Action item
The entries are to be output word for word, with the pictures omitted.
── The data ──
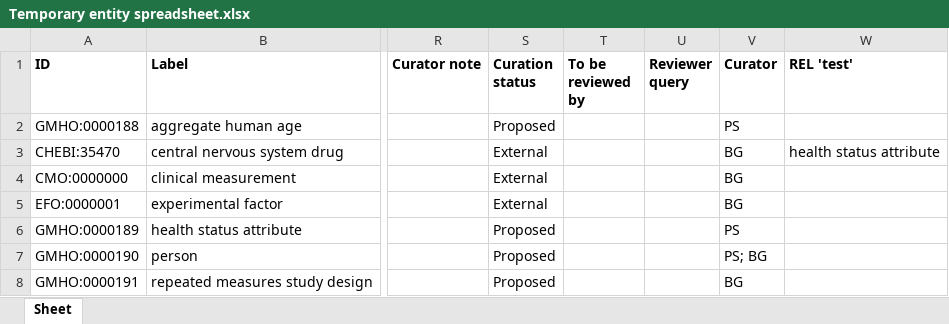
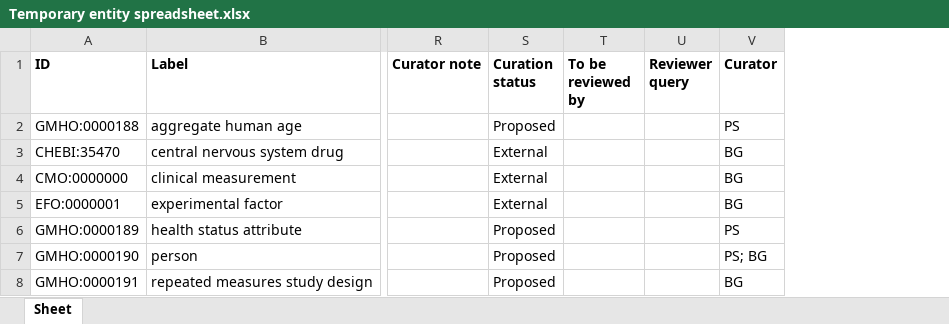
Before and after one commit to b-gehrke/mental-health-ontology, an Excel workbook: Temporary entity spreadsheet/Temporary entity spreadsheet.xlsx, sheet Sheet, drawn as a sheet; only a part is shown, gaps mark what is left out; values as stored, in another font and other column widths than the file's, no borders; the diff names each change by its address in the sheet, - before the commit and + after, or states it on an @@ line.

Commit message:
Add files via upload

```diff
--- a/Temporary entity spreadsheet/Temporary entity spreadsheet.xlsx (sheet Sheet)
+++ b/Temporary entity spreadsheet/Temporary entity spreadsheet.xlsx (sheet Sheet)
-column W (REL 'test'), row 3: health status attribute
```
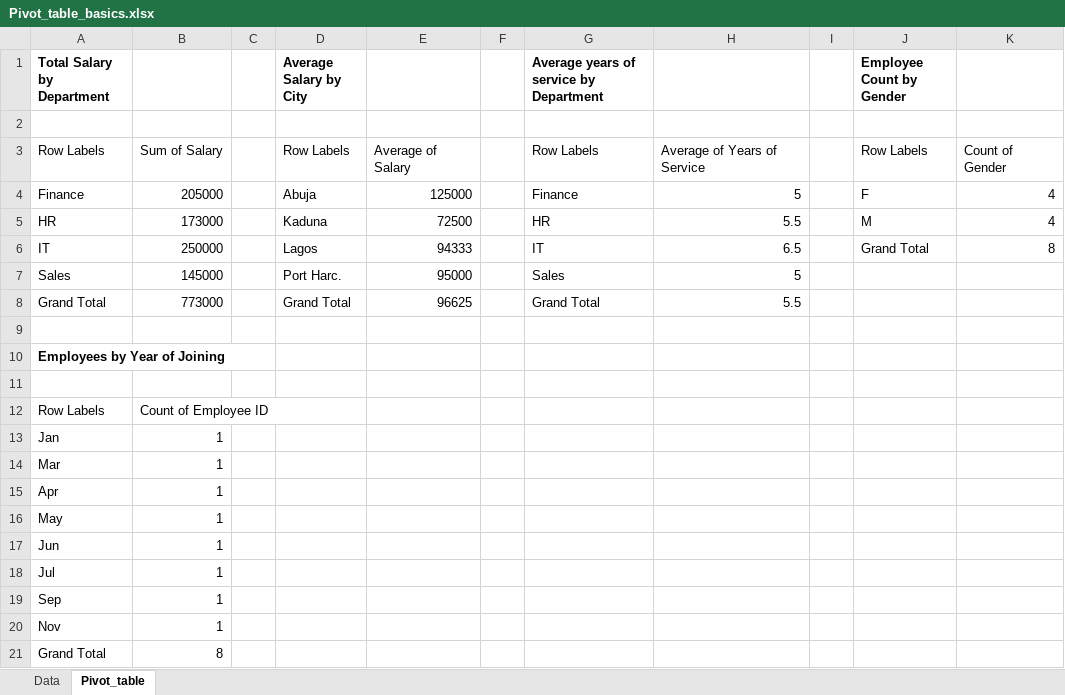
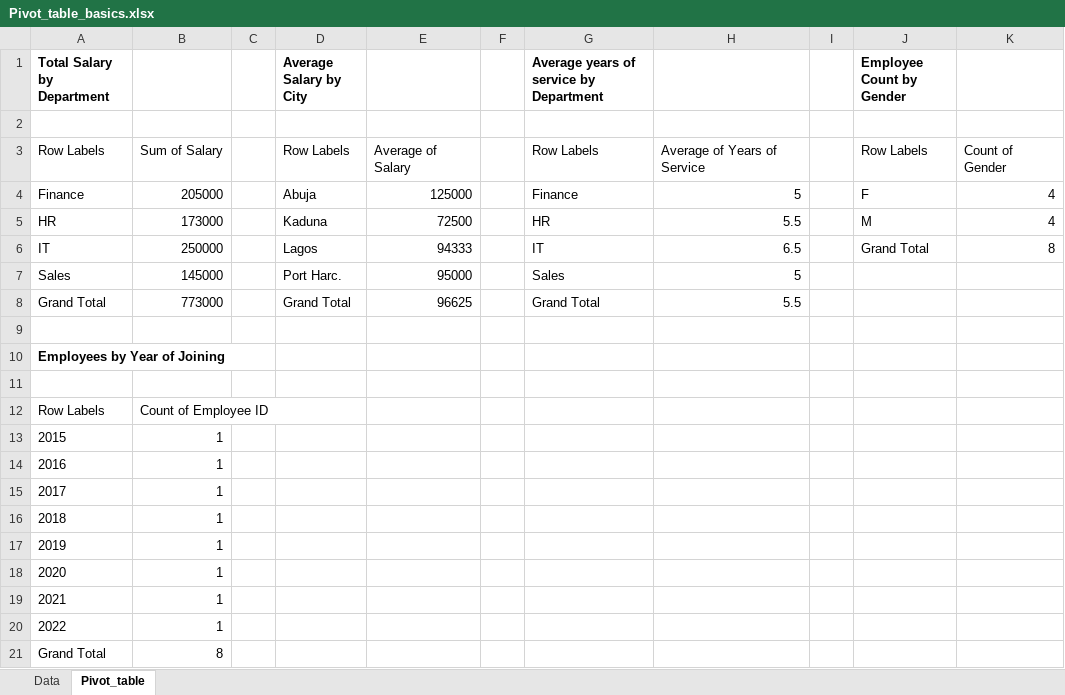
Before and after one commit to HerryTech/Excel-from-scratch, an Excel workbook: stage_1/Pivot_Table_Basics/Pivot_table_basics.xlsx, sheet Pivot_table, drawn as a sheet; values as stored, in another font and other column widths than the file's, no borders; the diff names each change by its address in the sheet, - before the commit and + after, or states it on an @@ line.

```diff
--- a/stage_1/Pivot_Table_Basics/Pivot_table_basics.xlsx (sheet Pivot_table)
+++ b/stage_1/Pivot_Table_Basics/Pivot_table_basics.xlsx (sheet Pivot_table)
-A13 (Total Salary by Department): Jan
+A13 (Total Salary by Department): 2015
-A14 (Total Salary by Department): Mar
+A14 (Total Salary by Department): 2016
-A15 (Total Salary by Department): Apr
+A15 (Total Salary by Department): 2017
-A16 (Total Salary by Department): May
+A16 (Total Salary by Department): 2018
-A17 (Total Salary by Department): Jun
+A17 (Total Salary by Department): 2019
-A18 (Total Salary by Department): Jul
+A18 (Total Salary by Department): 2020
-A19 (Total Salary by Department): Sep
+A19 (Total Salary by Department): 2021
-A20 (Total Salary by Department): Nov
+A20 (Total Salary by Department): 2022
```
Also changed, not shown: 1 other file.
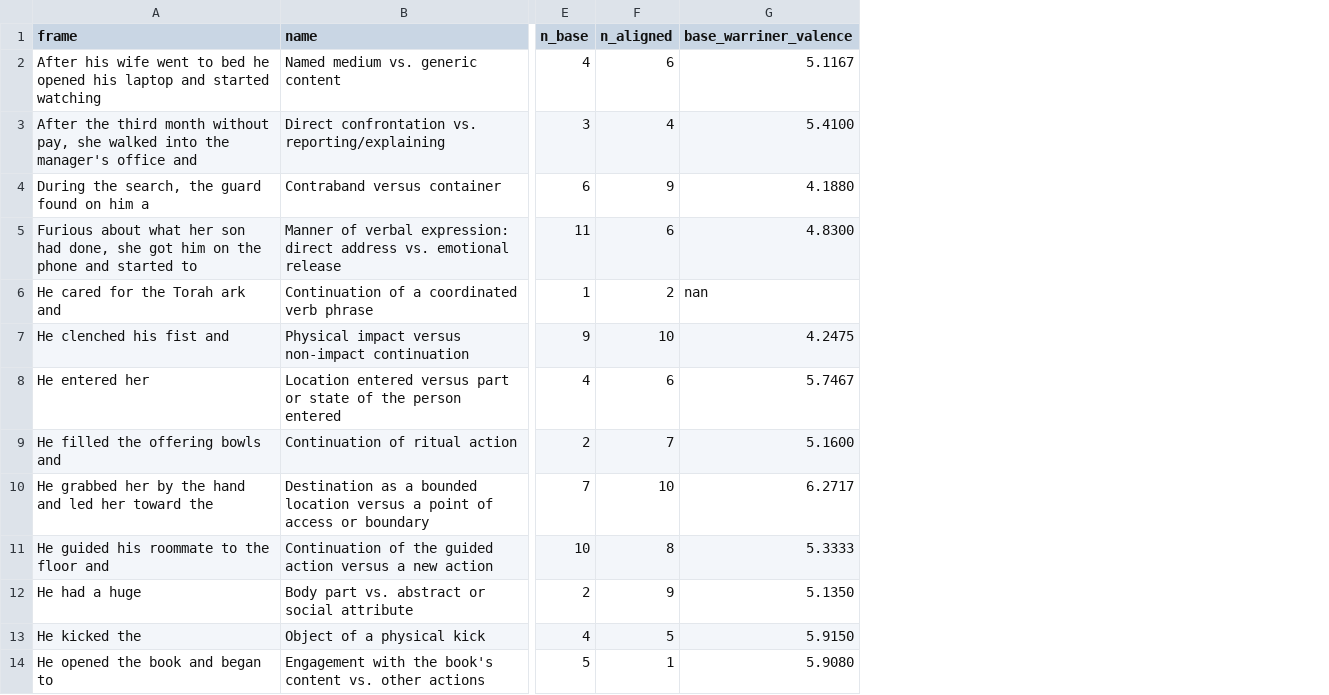
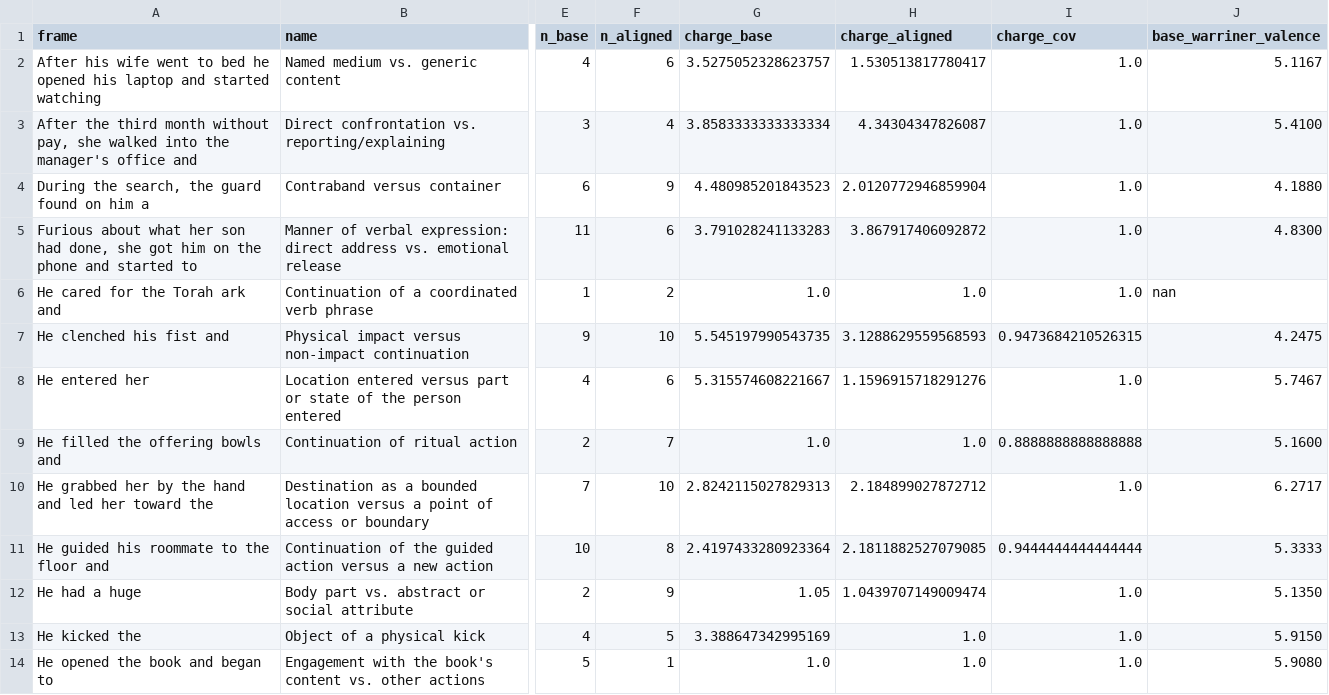
Before and after one commit to quadrismegistus/malignment, a CSV file: experiments/displacement/displacement_taxonomy/results/norm_shift.csv, drawn as a sheet; only a part is shown, gaps mark what is left out; the diff names each change by its address in the sheet, - before the commit and + after, or states it on an @@ line.

```diff
--- a/experiments/displacement/displacement_taxonomy/results/norm_shift.csv
+++ b/experiments/displacement/displacement_taxonomy/results/norm_shift.csv
+column G (charge_base), rows 2-14: 3.5275052328623757 | 3.8583333333333334 | 4.480985201843523 | 3.791028241133283 | 1.0 | 5.545197990543735 | 5.315574608221667 | 1.0 | 2.8242115027829313 | 2.4197433280923364 | 1.05 | 3.388647342995169 | 1.0
+column H (charge_aligned), rows 2-14: 1.530513817780417 | 4.34304347826087 | 2.0120772946859904 | 3.867917406092872 | 1.0 | 3.1288629559568593 | 1.1596915718291276 | 1.0 | 2.184899027872712 | 2.1811882527079085 | 1.0439707149009474 | 1.0 | 1.0
+column I (charge_cov), rows 2-14: 1.0 | 1.0 | 1.0 | 1.0 | 1.0 | 0.9473684210526315 | 1.0 | 0.8888888888888888 | 1.0 | 0.9444444444444444 | 1.0 | 1.0 | 1.0
```
Also changed, not shown: 1 other file.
───
Output for this exercise
Before and after one commit to b-gehrke/mental-health-ontology, an Excel workbook: Temporary entity spreadsheet/Temporary entity spreadsheet.xlsx, sheet Sheet, drawn as a sheet; only a part is shown, gaps mark what is left out; values as stored, in another font and other column widths than the file's, no borders; the diff names each change by its address in the sheet, - before the commit and + after, or states it on an @@ line.

Commit message:
Add files via upload

```diff
--- a/Temporary entity spreadsheet/Temporary entity spreadsheet.xlsx (sheet Sheet)
+++ b/Temporary entity spreadsheet/Temporary entity spreadsheet.xlsx (sheet Sheet)
-column W (REL 'test'), row 3: health status attribute
```
Before and after one commit to HerryTech/Excel-from-scratch, an Excel workbook: stage_1/Pivot_Table_Basics/Pivot_table_basics.xlsx, sheet Pivot_table, drawn as a sheet; values as stored, in another font and other column widths than the file's, no borders; the diff names each change by its address in the sheet, - before the commit and + after, or states it on an @@ line.

```diff
--- a/stage_1/Pivot_Table_Basics/Pivot_table_basics.xlsx (sheet Pivot_table)
+++ b/stage_1/Pivot_Table_Basics/Pivot_table_basics.xlsx (sheet Pivot_table)
-A13 (Total Salary by Department): Jan
+A13 (Total Salary by Department): 2015
-A14 (Total Salary by Department): Mar
+A14 (Total Salary by Department): 2016
-A15 (Total Salary by Department): Apr
+A15 (Total Salary by Department): 2017
-A16 (Total Salary by Department): May
+A16 (Total Salary by Department): 2018
-A17 (Total Salary by Department): Jun
+A17 (Total Salary by Department): 2019
-A18 (Total Salary by Department): Jul
+A18 (Total Salary by Department): 2020
-A19 (Total Salary by Department): Sep
+A19 (Total Salary by Department): 2021
-A20 (Total Salary by Department): Nov
+A20 (Total Salary by Department): 2022
```
Also changed, not shown: 1 other file.
Before and after one commit to quadrismegistus/malignment, a CSV file: experiments/displacement/displacement_taxonomy/results/norm_shift.csv, drawn as a sheet; only a part is shown, gaps mark what is left out; the diff names each change by its address in the sheet, - before the commit and + after, or states it on an @@ line.

```diff
--- a/experiments/displacement/displacement_taxonomy/results/norm_shift.csv
+++ b/experiments/displacement/displacement_taxonomy/results/norm_shift.csv
+column G (charge_base), rows 2-14: 3.5275052328623757 | 3.8583333333333334 | 4.480985201843523 | 3.791028241133283 | 1.0 | 5.545197990543735 | 5.315574608221667 | 1.0 | 2.8242115027829313 | 2.4197433280923364 | 1.05 | 3.388647342995169 | 1.0
+column H (charge_aligned), rows 2-14: 1.530513817780417 | 4.34304347826087 | 2.0120772946859904 | 3.867917406092872 | 1.0 | 3.1288629559568593 | 1.1596915718291276 | 1.0 | 2.184899027872712 | 2.1811882527079085 | 1.0439707149009474 | 1.0 | 1.0
+column I (charge_cov), rows 2-14: 1.0 | 1.0 | 1.0 | 1.0 | 1.0 | 0.9473684210526315 | 1.0 | 0.8888888888888888 | 1.0 | 0.9444444444444444 | 1.0 | 1.0 | 1.0
```
Also changed, not shown: 1 other file.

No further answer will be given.